In DEN, when I went to check in my bag, the United rep told me they do not accept cash. I had to buy a prepaid credit card, paying $5 extra as a cash machine (which she pointed out to me).

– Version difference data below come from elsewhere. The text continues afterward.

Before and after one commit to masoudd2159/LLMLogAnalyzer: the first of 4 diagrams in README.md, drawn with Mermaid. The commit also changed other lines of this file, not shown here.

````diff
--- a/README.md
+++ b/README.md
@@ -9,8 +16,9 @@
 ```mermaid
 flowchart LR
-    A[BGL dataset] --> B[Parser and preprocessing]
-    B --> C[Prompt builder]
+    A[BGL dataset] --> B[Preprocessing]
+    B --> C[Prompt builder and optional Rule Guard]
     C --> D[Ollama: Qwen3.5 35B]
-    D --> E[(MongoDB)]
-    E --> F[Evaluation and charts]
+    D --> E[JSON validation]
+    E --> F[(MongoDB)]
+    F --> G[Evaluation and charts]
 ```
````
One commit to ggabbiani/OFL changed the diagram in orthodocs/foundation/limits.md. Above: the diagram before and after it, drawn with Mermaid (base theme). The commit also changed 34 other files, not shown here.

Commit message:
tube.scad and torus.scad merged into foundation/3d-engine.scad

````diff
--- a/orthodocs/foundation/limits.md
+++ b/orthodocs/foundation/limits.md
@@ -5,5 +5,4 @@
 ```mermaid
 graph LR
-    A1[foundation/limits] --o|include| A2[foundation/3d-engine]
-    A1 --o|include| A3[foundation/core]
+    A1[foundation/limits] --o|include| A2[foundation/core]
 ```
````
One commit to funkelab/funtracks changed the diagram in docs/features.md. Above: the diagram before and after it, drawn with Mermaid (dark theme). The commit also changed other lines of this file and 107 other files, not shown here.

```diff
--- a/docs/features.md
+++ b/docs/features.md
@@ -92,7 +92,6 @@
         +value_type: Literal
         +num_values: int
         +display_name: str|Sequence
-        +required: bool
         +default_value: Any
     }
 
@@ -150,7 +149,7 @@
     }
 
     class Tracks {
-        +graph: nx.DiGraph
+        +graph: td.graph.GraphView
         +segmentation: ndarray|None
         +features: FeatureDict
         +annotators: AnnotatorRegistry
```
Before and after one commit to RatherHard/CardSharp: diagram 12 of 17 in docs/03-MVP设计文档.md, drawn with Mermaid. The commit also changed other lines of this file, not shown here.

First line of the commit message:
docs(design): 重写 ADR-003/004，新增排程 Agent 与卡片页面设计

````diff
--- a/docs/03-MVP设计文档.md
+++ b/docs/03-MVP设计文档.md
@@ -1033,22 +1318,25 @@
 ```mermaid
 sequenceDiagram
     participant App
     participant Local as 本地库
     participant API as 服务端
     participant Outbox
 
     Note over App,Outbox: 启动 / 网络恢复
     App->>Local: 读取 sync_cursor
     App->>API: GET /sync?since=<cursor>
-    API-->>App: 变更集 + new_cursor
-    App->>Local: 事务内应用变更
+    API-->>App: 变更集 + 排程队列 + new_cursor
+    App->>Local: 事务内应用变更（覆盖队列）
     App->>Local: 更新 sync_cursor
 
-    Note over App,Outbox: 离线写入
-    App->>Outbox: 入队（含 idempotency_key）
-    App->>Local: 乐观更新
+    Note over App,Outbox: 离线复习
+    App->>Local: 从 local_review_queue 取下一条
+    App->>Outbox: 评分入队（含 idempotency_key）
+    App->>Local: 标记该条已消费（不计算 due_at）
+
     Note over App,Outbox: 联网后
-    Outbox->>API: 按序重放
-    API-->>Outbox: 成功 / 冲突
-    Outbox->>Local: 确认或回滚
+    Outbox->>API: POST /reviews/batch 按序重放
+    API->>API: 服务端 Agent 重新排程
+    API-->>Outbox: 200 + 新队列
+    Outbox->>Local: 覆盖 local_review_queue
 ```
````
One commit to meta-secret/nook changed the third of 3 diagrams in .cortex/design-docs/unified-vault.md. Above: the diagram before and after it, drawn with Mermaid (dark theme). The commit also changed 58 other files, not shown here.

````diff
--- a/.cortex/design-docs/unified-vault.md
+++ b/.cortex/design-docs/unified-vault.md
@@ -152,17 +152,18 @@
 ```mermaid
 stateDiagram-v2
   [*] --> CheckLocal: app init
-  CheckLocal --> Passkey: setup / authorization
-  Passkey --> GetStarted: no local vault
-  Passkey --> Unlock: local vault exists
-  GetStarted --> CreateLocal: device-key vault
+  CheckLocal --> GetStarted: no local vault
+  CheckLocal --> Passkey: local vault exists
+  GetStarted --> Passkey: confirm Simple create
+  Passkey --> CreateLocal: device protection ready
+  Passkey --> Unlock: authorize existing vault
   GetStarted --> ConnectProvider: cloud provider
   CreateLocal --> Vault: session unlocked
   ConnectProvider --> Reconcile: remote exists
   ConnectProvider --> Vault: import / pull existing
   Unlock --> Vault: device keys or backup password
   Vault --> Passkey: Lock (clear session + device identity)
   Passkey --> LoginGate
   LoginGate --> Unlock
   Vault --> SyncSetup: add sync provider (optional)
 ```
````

Is this legal? Cash is supposed to be legal tender. Says so right on the notes.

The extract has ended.